_Work to complete_. Give back the records that follow exactly, images excluded.

_Records provided_.

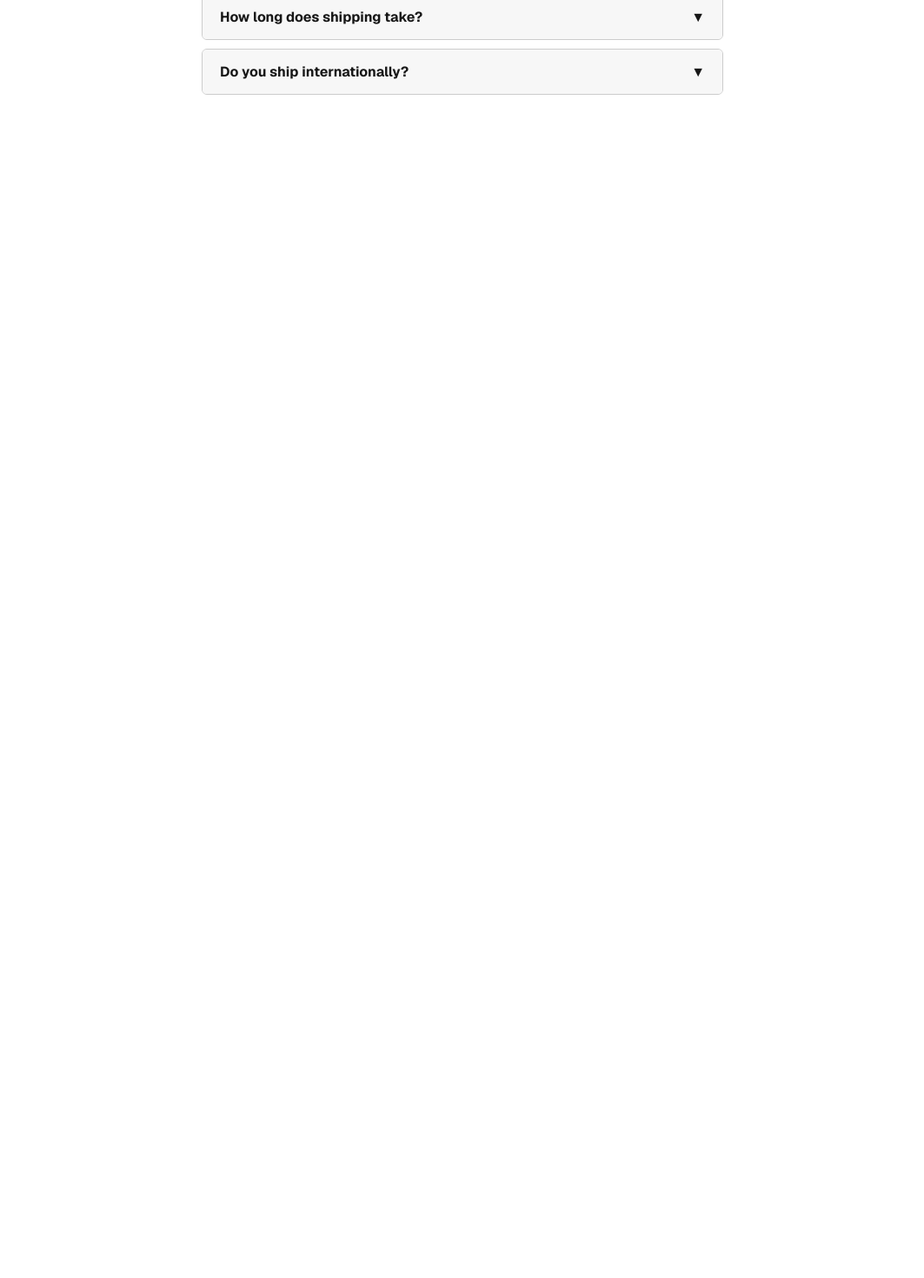
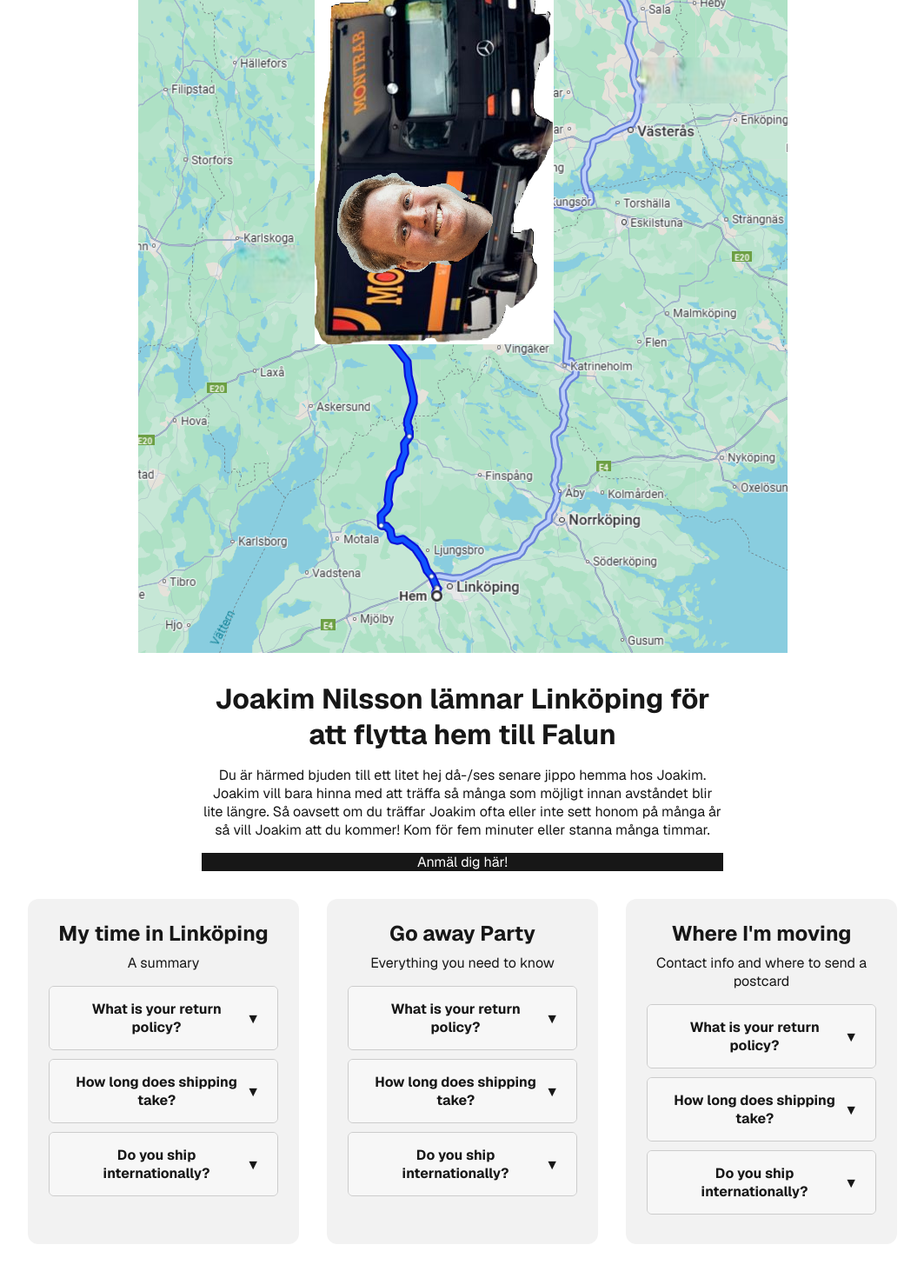
Before and after one commit to Jojoje/lamnaLinkoping, a Next.js app: page / in a window 1280 px wide. Shown: the part 520-1990 px from the top of the page at 87% size, without its empty margins (108-1171 px from the left). Before the commit the page ends 803 px from the top, so only its background shows below. Built offline with nearby package versions, Linux system fonts and the light colour scheme.

Commit message:
feat: 3 columns

```diff
--- a/app/page.module.css
+++ b/app/page.module.css
@@ -25,40 +25,48 @@
     --button-primary-hover: #ccc;
     --button-secondary-hover: #1a1a1a;
   }
+
+  .logo {
+    filter: invert();
+  }
 }
 
 .main {
   display: flex;
   flex-direction: column;
+  align-items: center;
   gap: 32px;
   grid-row-start: 2;
+  width: 100%;
+  max-width: 1000px;
 }
 
-.main ol {
-  font-family: var(--font-geist-mono);
-  padding-left: 0;
-  margin: 0;
-  font-size: 14px;
-  line-height: 24px;
-  letter-spacing: -0.01em;
-  list-style-position: inside;
+/* Top Section */
+.introSection {
+  display: flex;
+  flex-direction: column;
+  align-items: center;
+  text-align: center;
+  gap: 32px;
 }
 
-.main li:not(:last-of-type) {
-  margin-bottom: 8px;
+.logo {
+  max-width: 100%;
+  height: auto;
 }
 
-.main code {
-  font-family: inherit;
-  background: var(--gray-alpha-100);
-  padding: 2px 4px;
-  border-radius: 4px;
-  font-weight: 600;
+.textContent {
+  max-width: 600px;
+  display: flex;
+  flex-direction: column;
+  gap: 16px;
 }
 
+/* Call-to-action */
 .ctas {
   display: flex;
   gap: 16px;
+  justify-content: center;
 }
 
 .ctas a {
@@ -66,12 +74,8 @@
   border-radius: 128px;
   height: 48px;
   padding: 0 20px;
-  border: none;
   border: 1px solid transparent;
-  transition:
-    background 0.2s,
-    color 0.2s,
-    border-color 0.2s;
+  transition: background 0.2s, color 0.2s, border-color 0.2s;
   cursor: pointer;
   display: flex;
   align-items: center;
@@ -79,6 +83,7 @@
   font-size: 16px;
   line-height: 20px;
   font-weight: 500;
+  text-decoration: none;
 }
 
 a.primary {
@@ -92,6 +97,30 @@ a.secondary {
   min-width: 158px;
 }
 
+/* 3-Column Section */
+.columnsSection {
+  display: grid;
+  grid-template-columns: repeat(3, 1fr);
+  gap: 32px;
+  width: 100%;
+}
+
+.column {
+  background-color: var(--gray-alpha-100);
+  padding: 24px;
+  border-radius: 12px;
+  text-align: center;
+}
+
+.column h2 {
+  margin-bottom: 8px;
+}
+
+.column p {
+  margin-bottom: 16px;
+}
+
+/* Footer (kept if needed later) */
 .footer {
   grid-row-start: 3;
   display: flex;
@@ -108,16 +137,14 @@ a.secondary {
   flex-shrink: 0;
 }
 
-/* Enable hover only on non-touch devices */
+/* Hover states for non-touch devices */
 @media (hover: hover) and (pointer: fine) {
   a.primary:hover {
     background: var(--button-primary-hover);
-    border-color: transparent;
   }
 
   a.secondary:hover {
     background: var(--button-secondary-hover);
-    border-color: transparent;
   }
 
   .footer a:hover {
@@ -126,18 +153,17 @@ a.secondary {
   }
 }
 
+/* Mobile responsiveness */
+@media (max-width: 900px) {
+  .columnsSection {
+    grid-template-columns: 1fr;
+  }
+}
+
 @media (max-width: 600px) {
   .page {
     padding: 32px;
     padding-bottom: 80px;
-  }
-
-  .main {
-    align-items: center;
-  }
-
-  .main ol {
-    text-align: center;
   }
 
   .ctas {
@@ -160,9 +186,3 @@ a.secondary {
     justify-content: center;
   }
 }
-
-@media (prefers-color-scheme: dark) {
-  .logo {
-    filter: invert();
-  }
-}
--- a/app/page.tsx
+++ b/app/page.tsx
@@ -9,29 +9,23 @@ export default function Home() {
   return (
     <div className={styles.page}>
       <main className={styles.main}>
+        <div className={styles.introSection}>
           <Image
             className={styles.logo}
-          src="/next.svg"
-          alt="Next.js logo"
-          width={180}
-          height={38}
+            src="/moving_map.png"
+            alt="Joakim on a moving van"
+            width={747}
+            height={1107}
             priority
           />
-        <div>
-          <h1>
-            Joakim Nilsson lämnar Linköping för att flytta hem till Falun
-          </h1>
+          <div className={styles.textContent}>
+            <h1>Joakim Nilsson lämnar Linköping för att flytta hem till Falun</h1>
             <p>
               Du är härmed bjuden till ett litet hej då-/ses senare jippo hemma hos Joakim.
               Joakim vill bara hinna med att träffa så många som möjligt innan avståndet blir lite längre.
               Så oavsett om du träffar Joakim ofta eller inte sett honom på många år så vill Joakim att du kommer!
               Kom för fem minuter eller stanna många timmar.
             </p>
-        </div>
-
-
-
-        <div className={styles.ctas}>
             <a
               className={styles.primary}
               href="https://vercel.com/new?utm_source=create-next-app&utm_medium=appdir-template&utm_campaign=create-next-app"
@@ -40,12 +34,27 @@ export default function Home() {
             >
               Anmäl dig här!
             </a>
-
+          </div>
         </div>
 
-        <FaqAccordion/>
+        <div className={styles.columnsSection}>
+          <div className={styles.column}>
+            <h2>My time in Linköping</h2>
+            <p>A summary</p>
+            <FaqAccordion />
+          </div>
+          <div className={styles.column}>
+            <h2>Go away Party</h2>
+            <p>Everything you need to know</p>
+            <FaqAccordion />
+          </div>
+          <div className={styles.column}>
+            <h2>Where I'm moving</h2>
+            <p>Contact info and where to send a postcard</p>
+            <FaqAccordion />
+          </div>
+        </div>
       </main>
-
     </div>
   );
 }
```
Also changed, not shown: public/moving_map.png (added). Lines whose indentation alone changed are shown as unchanged.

_Result for this exercise_.
Before and after one commit to Jojoje/lamnaLinkoping, a Next.js app: page / in a window 1280 px wide. Shown: the part 520-1990 px from the top of the page at 87% size, without its empty margins (108-1171 px from the left). Before the commit the page ends 803 px from the top, so only its background shows below. Built offline with nearby package versions, Linux system fonts and the light colour scheme.

Commit message:
feat: 3 columns

```diff
--- a/app/page.module.css
+++ b/app/page.module.css
@@ -25,40 +25,48 @@
     --button-primary-hover: #ccc;
     --button-secondary-hover: #1a1a1a;
   }
+
+  .logo {
+    filter: invert();
+  }
 }
 
 .main {
   display: flex;
   flex-direction: column;
+  align-items: center;
   gap: 32px;
   grid-row-start: 2;
+  width: 100%;
+  max-width: 1000px;
 }
 
-.main ol {
-  font-family: var(--font-geist-mono);
-  padding-left: 0;
-  margin: 0;
-  font-size: 14px;
-  line-height: 24px;
-  letter-spacing: -0.01em;
-  list-style-position: inside;
+/* Top Section */
+.introSection {
+  display: flex;
+  flex-direction: column;
+  align-items: center;
+  text-align: center;
+  gap: 32px;
 }
 
-.main li:not(:last-of-type) {
-  margin-bottom: 8px;
+.logo {
+  max-width: 100%;
+  height: auto;
 }
 
-.main code {
-  font-family: inherit;
-  background: var(--gray-alpha-100);
-  padding: 2px 4px;
-  border-radius: 4px;
-  font-weight: 600;
+.textContent {
+  max-width: 600px;
+  display: flex;
+  flex-direction: column;
+  gap: 16px;
 }
 
+/* Call-to-action */
 .ctas {
   display: flex;
   gap: 16px;
+  justify-content: center;
 }
 
 .ctas a {
@@ -66,12 +74,8 @@
   border-radius: 128px;
   height: 48px;
   padding: 0 20px;
-  border: none;
   border: 1px solid transparent;
-  transition:
-    background 0.2s,
-    color 0.2s,
-    border-color 0.2s;
+  transition: background 0.2s, color 0.2s, border-color 0.2s;
   cursor: pointer;
   display: flex;
   align-items: center;
@@ -79,6 +83,7 @@
   font-size: 16px;
   line-height: 20px;
   font-weight: 500;
+  text-decoration: none;
 }
 
 a.primary {
@@ -92,6 +97,30 @@ a.secondary {
   min-width: 158px;
 }
 
+/* 3-Column Section */
+.columnsSection {
+  display: grid;
+  grid-template-columns: repeat(3, 1fr);
+  gap: 32px;
+  width: 100%;
+}
+
+.column {
+  background-color: var(--gray-alpha-100);
+  padding: 24px;
+  border-radius: 12px;
+  text-align: center;
+}
+
+.column h2 {
+  margin-bottom: 8px;
+}
+
+.column p {
+  margin-bottom: 16px;
+}
+
+/* Footer (kept if needed later) */
 .footer {
   grid-row-start: 3;
   display: flex;
@@ -108,16 +137,14 @@ a.secondary {
   flex-shrink: 0;
 }
 
-/* Enable hover only on non-touch devices */
+/* Hover states for non-touch devices */
 @media (hover: hover) and (pointer: fine) {
   a.primary:hover {
     background: var(--button-primary-hover);
-    border-color: transparent;
   }
 
   a.secondary:hover {
     background: var(--button-secondary-hover);
-    border-color: transparent;
   }
 
   .footer a:hover {
@@ -126,18 +153,17 @@ a.secondary {
   }
 }
 
+/* Mobile responsiveness */
+@media (max-width: 900px) {
+  .columnsSection {
+    grid-template-columns: 1fr;
+  }
+}
+
 @media (max-width: 600px) {
   .page {
     padding: 32px;
     padding-bottom: 80px;
-  }
-
-  .main {
-    align-items: center;
-  }
-
-  .main ol {
-    text-align: center;
   }
 
   .ctas {
@@ -160,9 +186,3 @@ a.secondary {
     justify-content: center;
   }
 }
-
-@media (prefers-color-scheme: dark) {
-  .logo {
-    filter: invert();
-  }
-}
--- a/app/page.tsx
+++ b/app/page.tsx
@@ -9,29 +9,23 @@ export default function Home() {
   return (
     <div className={styles.page}>
       <main className={styles.main}>
+        <div className={styles.introSection}>
           <Image
             className={styles.logo}
-          src="/next.svg"
-          alt="Next.js logo"
-          width={180}
-          height={38}
+            src="/moving_map.png"
+            alt="Joakim on a moving van"
+            width={747}
+            height={1107}
             priority
           />
-        <div>
-          <h1>
-            Joakim Nilsson lämnar Linköping för att flytta hem till Falun
-          </h1>
+          <div className={styles.textContent}>
+            <h1>Joakim Nilsson lämnar Linköping för att flytta hem till Falun</h1>
             <p>
               Du är härmed bjuden till ett litet hej då-/ses senare jippo hemma hos Joakim.
               Joakim vill bara hinna med att träffa så många som möjligt innan avståndet blir lite längre.
               Så oavsett om du träffar Joakim ofta eller inte sett honom på många år så vill Joakim att du kommer!
               Kom för fem minuter eller stanna många timmar.
             </p>
-        </div>
-
-
-
-        <div className={styles.ctas}>
             <a
               className={styles.primary}
               href="https://vercel.com/new?utm_source=create-next-app&utm_medium=appdir-template&utm_campaign=create-next-app"
@@ -40,12 +34,27 @@ export default function Home() {
             >
               Anmäl dig här!
             </a>
-
+          </div>
         </div>
 
-        <FaqAccordion/>
+        <div className={styles.columnsSection}>
+          <div className={styles.column}>
+            <h2>My time in Linköping</h2>
+            <p>A summary</p>
+            <FaqAccordion />
+          </div>
+          <div className={styles.column}>
+            <h2>Go away Party</h2>
+            <p>Everything you need to know</p>
+            <FaqAccordion />
+          </div>
+          <div className={styles.column}>
+            <h2>Where I'm moving</h2>
+            <p>Contact info and where to send a postcard</p>
+            <FaqAccordion />
+          </div>
+        </div>
       </main>
-
     </div>
   );
 }
```
Also changed, not shown: public/moving_map.png (added). Lines whose indentation alone changed are shown as unchanged.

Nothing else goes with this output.